I had been living in California for many years and thought I would never see those paintings as I had been divorced for many years and they had been in storage in a small chicken coop at one of my ex-wife's relatives for decades. During a trip my life-partner, Steve, was making to Utah. without me knowing, he arranged through my sister, Cindy, to pick up my college paintings. He loaded them in a van and returned to California arriving home in the middle of the night. He placed the paintings throughout the living room where I would see them when I woke up the next morning. It was a complete shock for me when I was reunited with so many of my paintings. I truly thought I would never see them again, so it was one of the best surprises of my life.

These paintings are dear to me not only because they are over 20 years old, but also because some were painted the year my daughter, Alexis, was born. Others I painted in classes I took from my favorite art instructors.

Race Track is a 30 x 40

Sunday, April 19, 2009

Edward Seago

People often ask me who are some of my favorite artists. So, I thought from time to time, I would write about some of them. Edward Seago, (1910 - 1974) an Englishman was a prolific painter in both oils and watercolors. As a boy, he had a heart condition that kept him in bed where he would sketch and do watercolors.
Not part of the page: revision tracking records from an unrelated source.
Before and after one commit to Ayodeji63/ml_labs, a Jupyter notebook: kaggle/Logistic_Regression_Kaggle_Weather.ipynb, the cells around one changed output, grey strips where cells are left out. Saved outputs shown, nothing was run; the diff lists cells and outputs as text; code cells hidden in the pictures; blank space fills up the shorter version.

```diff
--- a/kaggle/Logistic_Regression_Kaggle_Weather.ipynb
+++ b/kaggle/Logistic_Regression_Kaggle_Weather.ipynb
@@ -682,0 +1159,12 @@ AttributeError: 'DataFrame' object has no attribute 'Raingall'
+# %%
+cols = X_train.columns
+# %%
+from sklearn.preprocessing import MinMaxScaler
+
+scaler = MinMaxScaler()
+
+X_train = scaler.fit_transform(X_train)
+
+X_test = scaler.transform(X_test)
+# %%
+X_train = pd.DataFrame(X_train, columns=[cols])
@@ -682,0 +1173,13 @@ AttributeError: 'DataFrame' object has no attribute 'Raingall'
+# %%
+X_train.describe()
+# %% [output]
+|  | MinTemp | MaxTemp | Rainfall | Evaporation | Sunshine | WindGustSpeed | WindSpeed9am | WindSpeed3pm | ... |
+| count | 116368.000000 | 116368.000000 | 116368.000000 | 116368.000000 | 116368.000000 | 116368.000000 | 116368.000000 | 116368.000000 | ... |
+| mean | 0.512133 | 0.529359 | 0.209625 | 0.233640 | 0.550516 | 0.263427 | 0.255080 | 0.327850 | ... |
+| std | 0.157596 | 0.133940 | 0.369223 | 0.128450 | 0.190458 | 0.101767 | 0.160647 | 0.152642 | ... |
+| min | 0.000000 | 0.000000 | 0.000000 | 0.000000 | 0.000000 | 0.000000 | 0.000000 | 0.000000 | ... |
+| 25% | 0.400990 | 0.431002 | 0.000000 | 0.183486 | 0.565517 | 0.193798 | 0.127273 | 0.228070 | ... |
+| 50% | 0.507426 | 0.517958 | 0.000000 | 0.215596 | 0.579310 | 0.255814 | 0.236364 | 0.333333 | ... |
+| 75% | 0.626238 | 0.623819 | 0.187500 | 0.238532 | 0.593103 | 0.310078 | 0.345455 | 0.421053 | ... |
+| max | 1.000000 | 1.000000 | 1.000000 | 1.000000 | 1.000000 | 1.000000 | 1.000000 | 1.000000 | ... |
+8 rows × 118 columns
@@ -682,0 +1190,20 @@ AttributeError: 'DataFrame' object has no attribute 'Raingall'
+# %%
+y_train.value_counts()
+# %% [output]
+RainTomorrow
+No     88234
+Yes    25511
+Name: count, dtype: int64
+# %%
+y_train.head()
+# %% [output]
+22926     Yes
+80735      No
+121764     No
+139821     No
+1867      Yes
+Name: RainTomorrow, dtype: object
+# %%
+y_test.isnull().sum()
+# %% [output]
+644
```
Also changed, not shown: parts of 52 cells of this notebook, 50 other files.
He excelled in his career, but was resentful over not receiving national attention or important recognition during his life.

I enjoy his use of light and shade in all his work. People and objects are rendered with great ease and simplicity. His work has a sense of depth by using cool flat color in the distance and then increasing the warmth and contrast in the foreground. When you look at a Seago painting, there is something sincere in its beauty. No exaggeration or over intellectualising, but always technically exciting. That is what I strive for in my work. Below is an example of his work called,
The Doorway, Venice.

There are several books about his life. I study, Edward Seago, the vintage years by Ron Ranson which includes a selection of his work from the private collections of members of the Royal Family.

Saturday, April 4, 2009

China Camp

I discovered a new painting location this past week called China Camp. It is near San Rafael at the San Pablo Bay. It was a Chinese shrimp-fishing village that thrived in the 1880s with nearly 500 people from Canton, China who lived in the village.

On Wednesday when I painted Sea Breeze (the shrimp boat's name), I was the only person around. Sometimes not having human interruption while plein air painting is a luxury in itself. I was comforted by the solitude I found so close to the water.

I enjoyed my time at China Camp so much that I returned yesterday and painted China Camp Sparkle. I loved how the sunlight danced off the water and thought about what the people's lives may have been like when they lived in the cabin so many years ago.